House Democrats are pushing for federal employees to get a pay raise next year that’s more than three times larger than President Barack Obama proposed.
The Federal Adjustment of Income Rates or FAIR Compensation Act, introduced Wednesday by Reps. Gerry Connolly (D-Va.) and Jim Moran (D-Va.) would provide federal employees with a 3.3 percent across-the-board pay raise in 2015. The increase would apply to employees in both the General Schedule and Wage Grade pay systems.
The White House’s proposed budget for next year calls for federal workers to receive a 1 percent pay bump. That’s the same amount feds received this year, which was the first automatic increase in federal pay since 2010.
“By investing in the federal government’s most valuable resource, its talented workforce, the FAIR Act would begin repairing the significant damage that has been wrought on our overworked, underpaid, and unappreciated career civil service, while helping to ensure we can attract the best and the brightest to build the federal workforce of the future,” Connolly said in a statement.
In a statement, Moran said federal workers — 85 percent of whom live outside Washington D.C. — have “earned this modest, decent raise.”
Federal-employee unions have criticized the President’ proposed 1 percent pay raise for next year.
The American Federation of Government Employees, the largest federal-employee union, called it “pitiful.”
Unions are greeting the Connolly-Moran bill with more enthusiasm.
The National Treasury Employees Union, another major federal-employee union, has already championed the idea of a 3.3 percent raise earlier this year.
The union said that amount would track the rise of inflation as measured by the Employment Cost Index, the formula mandated by a 1990 law on federal pay adjustments. That would also include a 2 percent increase to locality pay, which boosts pay for employees in more expensive metropolitan areas, such as Washington and New York.
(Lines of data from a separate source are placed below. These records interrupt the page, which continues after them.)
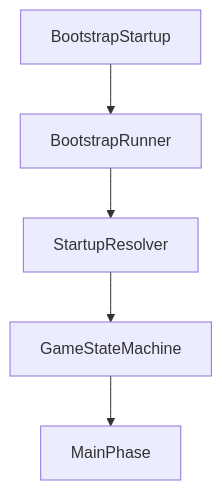
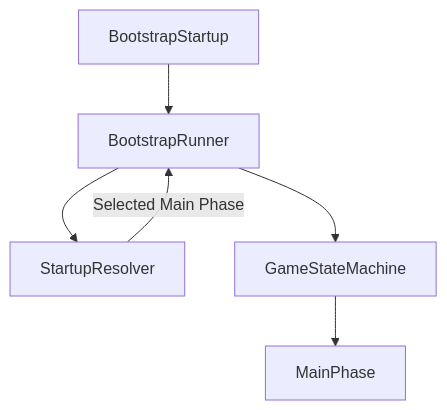
The first of 3 diagrams in Docs/Eng/ArchitectureAtlas/02_Bootstrap.md (chainsawlad-Org/ChainSaw_Leg), drawn with Mermaid before and after one commit. The commit also changed other lines of this file and 29 other files, not shown here.

````diff
--- a/Docs/Eng/ArchitectureAtlas/02_Bootstrap.md
+++ b/Docs/Eng/ArchitectureAtlas/02_Bootstrap.md
@@ -46,21 +46,23 @@
 ```mermaid
 flowchart TD
 
 BootstrapStartup
 
 BootstrapRunner
 
 StartupResolver
 
 GameStateMachine
 
 MainPhase
 
 BootstrapStartup --> BootstrapRunner
 
 BootstrapRunner --> StartupResolver
 
-StartupResolver --> GameStateMachine
+StartupResolver -->|Selected Main Phase| BootstrapRunner
+
+BootstrapRunner --> GameStateMachine
 
 GameStateMachine --> MainPhase
 ```
````
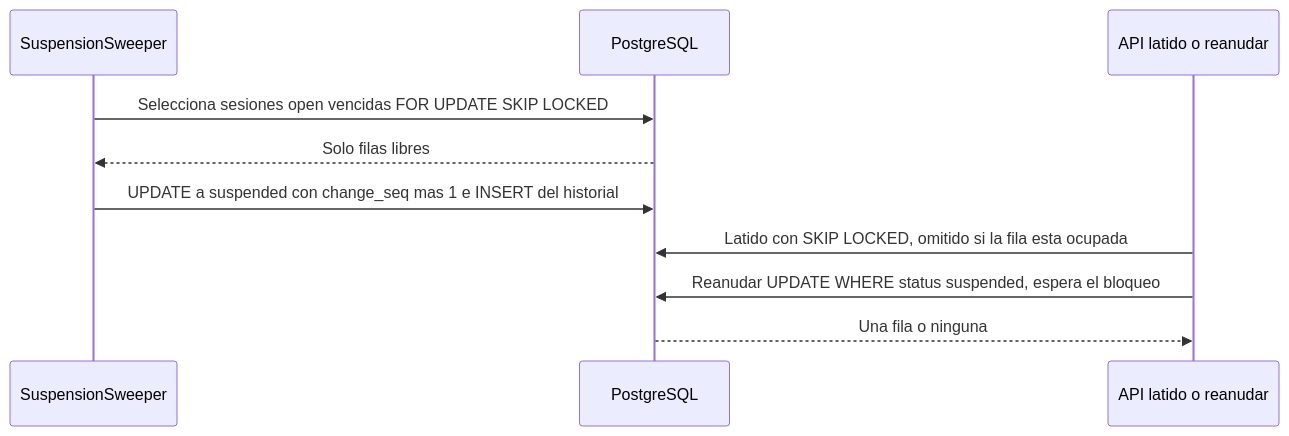
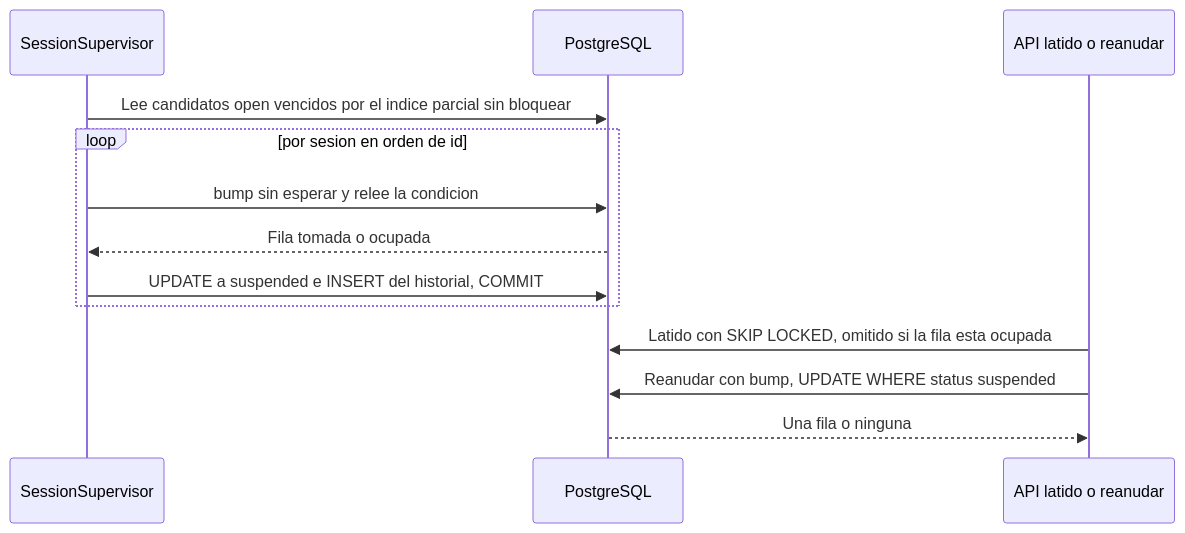
The diagram in aidlc/spaces/default/intents/261002-veridicus-mvp/construction/session-lifecycle/nfr-design/reliability-design.md (freyesJaveriana/tai), drawn with Mermaid before and after one commit. The commit also changed other lines of this file and 10 other files, not shown here.

````diff
--- a/aidlc/spaces/default/intents/261002-veridicus-mvp/construction/session-lifecycle/nfr-design/reliability-design.md
+++ b/aidlc/spaces/default/intents/261002-veridicus-mvp/construction/session-lifecycle/nfr-design/reliability-design.md
@@ -88,12 +79,15 @@
 ```mermaid
 sequenceDiagram
-  participant W as SuspensionSweeper
+  participant S as SessionSupervisor
   participant P as PostgreSQL
   participant A as API latido o reanudar
-  W->>P: Selecciona sesiones open vencidas FOR UPDATE SKIP LOCKED
-  P-->>W: Solo filas libres
-  W->>P: UPDATE a suspended con change_seq mas 1 e INSERT del historial
+  S->>P: Lee candidatos open vencidos por el indice parcial sin bloquear
+  loop por sesion en orden de id
+    S->>P: bump sin esperar y relee la condicion
+    P-->>S: Fila tomada o ocupada
+    S->>P: UPDATE a suspended e INSERT del historial, COMMIT
+  end
   A->>P: Latido con SKIP LOCKED, omitido si la fila esta ocupada
-  A->>P: Reanudar UPDATE WHERE status suspended, espera el bloqueo
+  A->>P: Reanudar con bump, UPDATE WHERE status suspended
   P-->>A: Una fila o ninguna
 ```
````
Federal workers haven’t received any locality pay adjustments since 2010.
NTEU President Colleen Kelley, in a statement, called the new legislative proposal a “welcome and needed step toward getting federal pay back on track.”
AFGE also applauded the Connolly-Moran bill, saying the larger pay bump would be the first “fair and meaningful raise” for federal employees in years.
“Federal employees have seen their standard of living deteriorate in recent years due to a three-year pay freeze, unpaid furloughs, and higher retirement contributions for newer workers,” AFGE President J. David Cox said in a statement. “A 3.3 percent pay raise would help federal employees recoup some of that lost income and ensure the government is able to recruit and retain the high caliber workers that taxpayers expect.”
The Federal Salary Council reported last year that the average federal employee earned 35 percent less than their private-sector counterparts, although that figure is disputed.
So far, Reps. Elijah Cummings (D-Md.), John Tierney (D-Mass.), Matt Cartwright (D-Pa.) and Michelle Lujan Grisham (D-N.M.) have signed on as co-sponsors of the new pay bill.
However, in recent years, Congress has been more likely to block even the modest pay increases proposed by the President. The larger pay increase supported by Democrats faces an even more uncertain future on Capitol Hill.